Internal features that can be found quite frequently include:
▪ Hyperbole (All is fair in love and war)
▪ Paradox (For there to be peace there must first be war)
▪ Personification (Hunger is the best cook)
To make the respective statement more general most proverbs are based on a metaphor. Further typical features of the proverb are its shortness (average: seven words), and the fact that its author is generally unknown (otherwise it would be a quotation). Nimm dich selbst bei der Nase ("take yourself by your nose"). It's also called "Vogel Selbsterkenntnis" (Bird of self-knowledge)
In the article “Tensions in Proverbs: More Light on International Understanding,” Joseph Raymond comments on what common Russian proverbs from the 18th and 19th centuries portray: Potent antiauthoritarian proverbs reflected tensions between the Russian people and the Czar.

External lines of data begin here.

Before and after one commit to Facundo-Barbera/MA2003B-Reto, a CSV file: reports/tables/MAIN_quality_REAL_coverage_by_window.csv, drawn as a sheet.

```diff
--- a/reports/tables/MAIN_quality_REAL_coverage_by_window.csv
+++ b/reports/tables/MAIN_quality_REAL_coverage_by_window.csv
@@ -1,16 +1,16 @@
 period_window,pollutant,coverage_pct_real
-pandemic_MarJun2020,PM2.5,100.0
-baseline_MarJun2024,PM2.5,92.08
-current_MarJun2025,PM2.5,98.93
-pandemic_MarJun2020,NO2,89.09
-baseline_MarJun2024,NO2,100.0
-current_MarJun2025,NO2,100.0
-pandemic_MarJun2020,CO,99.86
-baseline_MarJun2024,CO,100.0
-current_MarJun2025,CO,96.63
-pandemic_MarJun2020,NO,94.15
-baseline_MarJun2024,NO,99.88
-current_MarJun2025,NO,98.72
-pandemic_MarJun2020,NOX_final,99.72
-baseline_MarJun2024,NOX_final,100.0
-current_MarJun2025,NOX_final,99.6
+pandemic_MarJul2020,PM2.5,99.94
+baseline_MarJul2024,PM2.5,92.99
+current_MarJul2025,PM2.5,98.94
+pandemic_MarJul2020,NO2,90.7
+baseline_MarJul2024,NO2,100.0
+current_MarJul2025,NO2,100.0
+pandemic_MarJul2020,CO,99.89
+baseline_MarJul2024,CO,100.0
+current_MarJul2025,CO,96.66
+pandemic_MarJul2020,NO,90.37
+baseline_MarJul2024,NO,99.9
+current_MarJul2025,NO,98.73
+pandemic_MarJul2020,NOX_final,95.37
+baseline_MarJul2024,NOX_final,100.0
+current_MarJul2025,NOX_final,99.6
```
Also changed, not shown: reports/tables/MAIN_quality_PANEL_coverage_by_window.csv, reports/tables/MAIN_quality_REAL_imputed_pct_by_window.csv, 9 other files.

The rollickingly malicious undertone of these folk verbalizations constitutes what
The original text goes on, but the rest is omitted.